Governor Andrew M. Cuomo today announced that $350 million is now available through the Water Infrastructure Improvement Act and the Intermunicipal Water Infrastructure Grant Program for municipalities with infrastructure projects that protect public health or improve water quality.
New York to finally set the limit for industrial chemicals in water (Image: Pixabay)
The Governor also announced that New York's Health Commissioner, Dr. Howard Zucker, has accepted the New York State Drinking Water Quality Council's recommendations for maximum contaminant levels in drinking water for PFOA, PFOS and 1,4-dioxane, and has directed the Department to begin the regulatory process for adopting these enforceable standards.The levels of 10 parts per trillion for PFOA and 10 parts per trillion for PFOS are the most protective in the nation. The standard of 1 part per billion for 1,4-dioxane is the nation's first-ever level set for that contaminant.
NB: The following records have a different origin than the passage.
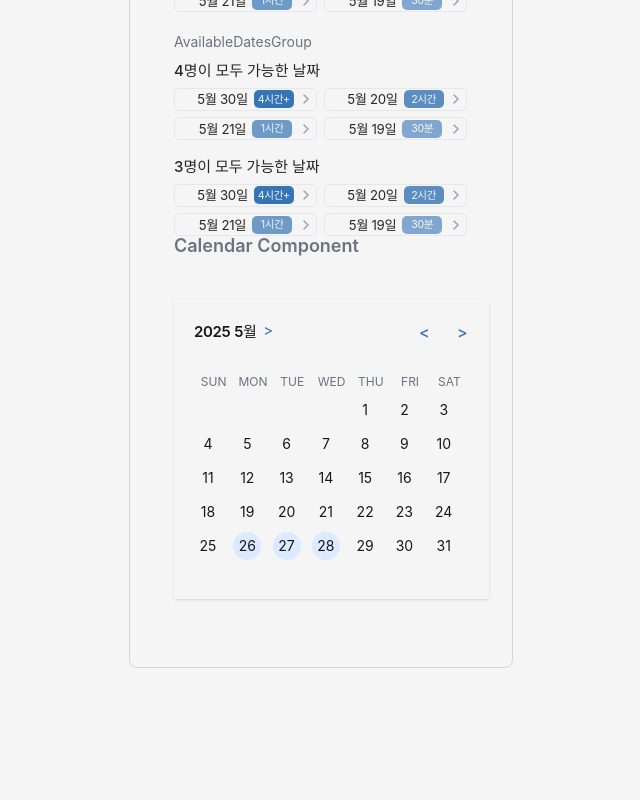
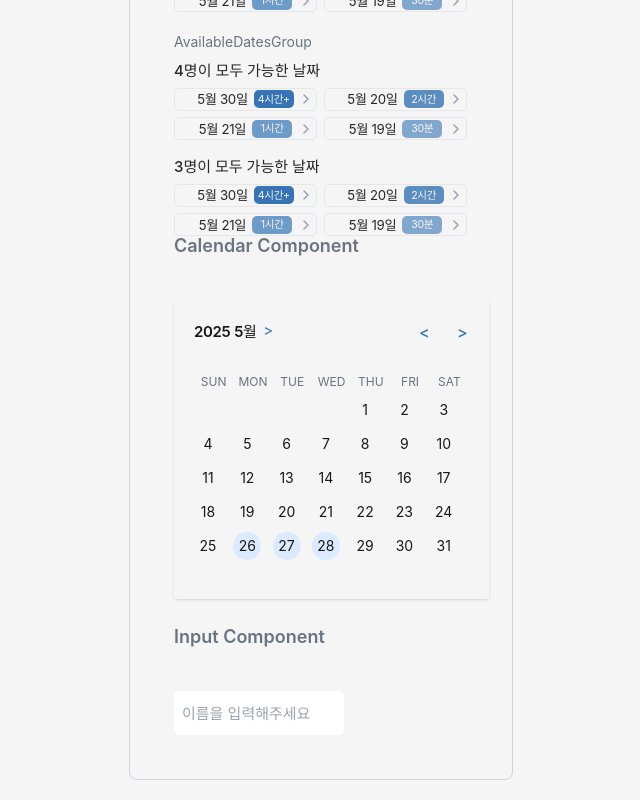
Before and after one commit to comeet-product/comeet, a Next.js app: page /playground in a window 1280 px wide. Shown: the part 1969-2769 px from the top of the page, without its empty margins (319-959 px from the left). Before the commit the page ends 2657 px from the top, so only its background shows below. Built offline with nearby package versions, Linux system fonts and the light colour scheme; a web font is replaced by a local one.

Commit message:
Input 컴포넌트

```diff
--- a/src/app/playground/page.js
+++ b/src/app/playground/page.js
@@ -16,6 +16,7 @@ import AvailableDates from "@/components/AvailableDatesGroup/AvailableDates";
 import AvailableDatesGroup from "@/components/AvailableDatesGroup/AvailableDatesGroup";
 import Calendar from "@/components/Calendar";
 import UserBar from "@/components/UserBar";
+import Input from "@/components/Input";
 
 export const generateMetadata = () => {
     return {
@@ -243,6 +244,16 @@ export default function Playground() {
                     <UserBar />
                 </div>
             </div>
+
+            <div>
+                <h3 className="text-lg text-gray-500 font-semibold mb-4">
+                    Input Component
+                </h3>
+                <br />
+                <div>
+                    <Input />
+                </div>
+            </div>
         </div>
     );
 }
--- /dev/null
+++ b/src/components/Input.js
@@ -0,0 +1,44 @@
+"use client";
+
+import React, { useState } from "react";
+
+const Input = ({ meetingId, onCheckDuplicate }) => {
+    const [name, setName] = useState("");
+    const [errorMessage, setErrorMessage] = useState("");
+
+    const handleInputChange = (e) => {
+        setName(e.target.value);
+        setErrorMessage("");
+    };
+
+    const handleBlur = async () => {
+        if (name.trim() === "") {
+            setErrorMessage("");
+            return;
+        }
+        const isDuplicate = await onCheckDuplicate(meetingId, name);
+        if (isDuplicate) {
+            setErrorMessage("중복된 이름입니다.");
+        } else {
+            setErrorMessage("");
+        }
+    };
+
+    return (
+        <div className="flex flex-col">
+            <input
+                type="text"
+                placeholder="이름을 입력해주세요"
+                className="w-[170px] h-[44px] px-2 py-3.5 bg-gray rounded-[5px] inline-flex justify-center items-center gap-2.5 text-[15px]"
+                value={name}
+                onChange={handleInputChange}
+                onBlur={handleBlur}
+            />
+            {errorMessage && (
+                <p className="text-red-500 text-sm mt-1">{errorMessage}</p>
+            )}
+        </div>
+    );
+};
+
+export default Input;
```
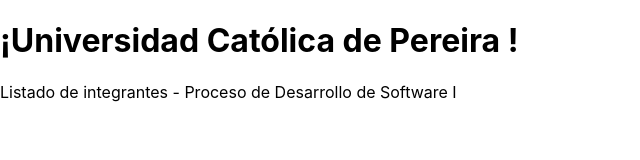
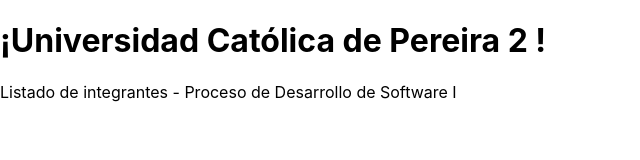
Before and after one commit to ptorodevelop/-ucp-app-react, a React (Create React App) app: page / in a window 1280 px wide. Shown: the top 160 px of the page, without its empty margins (0-640 px from the left). Built offline with nearby package versions, Linux system fonts and the light colour scheme.

Commit message:
feat: Update title

```diff
--- a/src/App.js
+++ b/src/App.js
@@ -4,7 +4,7 @@
 function App() {
 return (
 <div>
-<h1>¡Universidad Católica de Pereira !</h1>
+<h1>¡Universidad Católica de Pereira 2 !</h1>
 <p>Listado de integrantes - Proceso de Desarrollo de Software I</p>
 </div>
 );
```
Once adopted, the Environmental Facilities Corporation and the Department of Environmental Conservation will closely coordinate with the Department of Health to help fund and remediate water systems that test above the new maximum contaminant levels.
"We're proposing the most protective levels in the nation for three emerging contaminants to ensure we are regularly testing and fixing water systems before they ever rise to public health risk in any part of the state," Governor Cuomo said. "New York State will continue to lead in the absence of federal action by ensuring all residents have access to clean drinking water and by investing in critical projects to assist municipalities in treating these emerging contaminants."
The state's recommended levels for PFOA and PFOS are significantly lower than the federal EPA's current guidance levels of 70 parts per trillion. Any potential health effects of concern for these contaminants primarily results after a lifetime of exposure to 70 ppt, not exposure over short periods of time. While the EPA does not have guidance on 1,4-dioxane, in accepting the Drinking Water Quality Council's recommendations, DOH used the best available science to determine a similarly protective level of 1 part per billion. Establishing such highly protective maximum contaminant levels (MCLs) and requiring every public water system to regularly test and monitor, regardless of their size, will ensure that contaminant levels never rise to the point of causing a public health risk.
Grant-eligible projects for the $350 million in water quality improvement projects include those that combat emerging contaminants, such as PFOA, PFOS, and 1,4-dioxane, with system upgrades and innovative technologies, and those that address combined or sanitary sewer overflows impacts from flooding. The Governor also announced $27 million in grants to support nine Long Island projects that will remove emerging contaminants from drinking water. Under the leadership of Governor Cuomo, New York State's 2017 Clean Water Infrastructure Act and the FY 2020 Enacted Budget make $3 billion available to address critical water infrastructure needs.
"It's critical that we ensure our drinking water is safe for all New Yorkers," said Lieutenant Governor Kathy Hochul. "This process to tackle the serious issue of contaminants will address health needs to enhance and protect water quality. We want to make sure that communities have the resources they need to make upgrades to their water treatment systems and ensure the health and safety of residents."
Read the complete press release on the New York State government's website.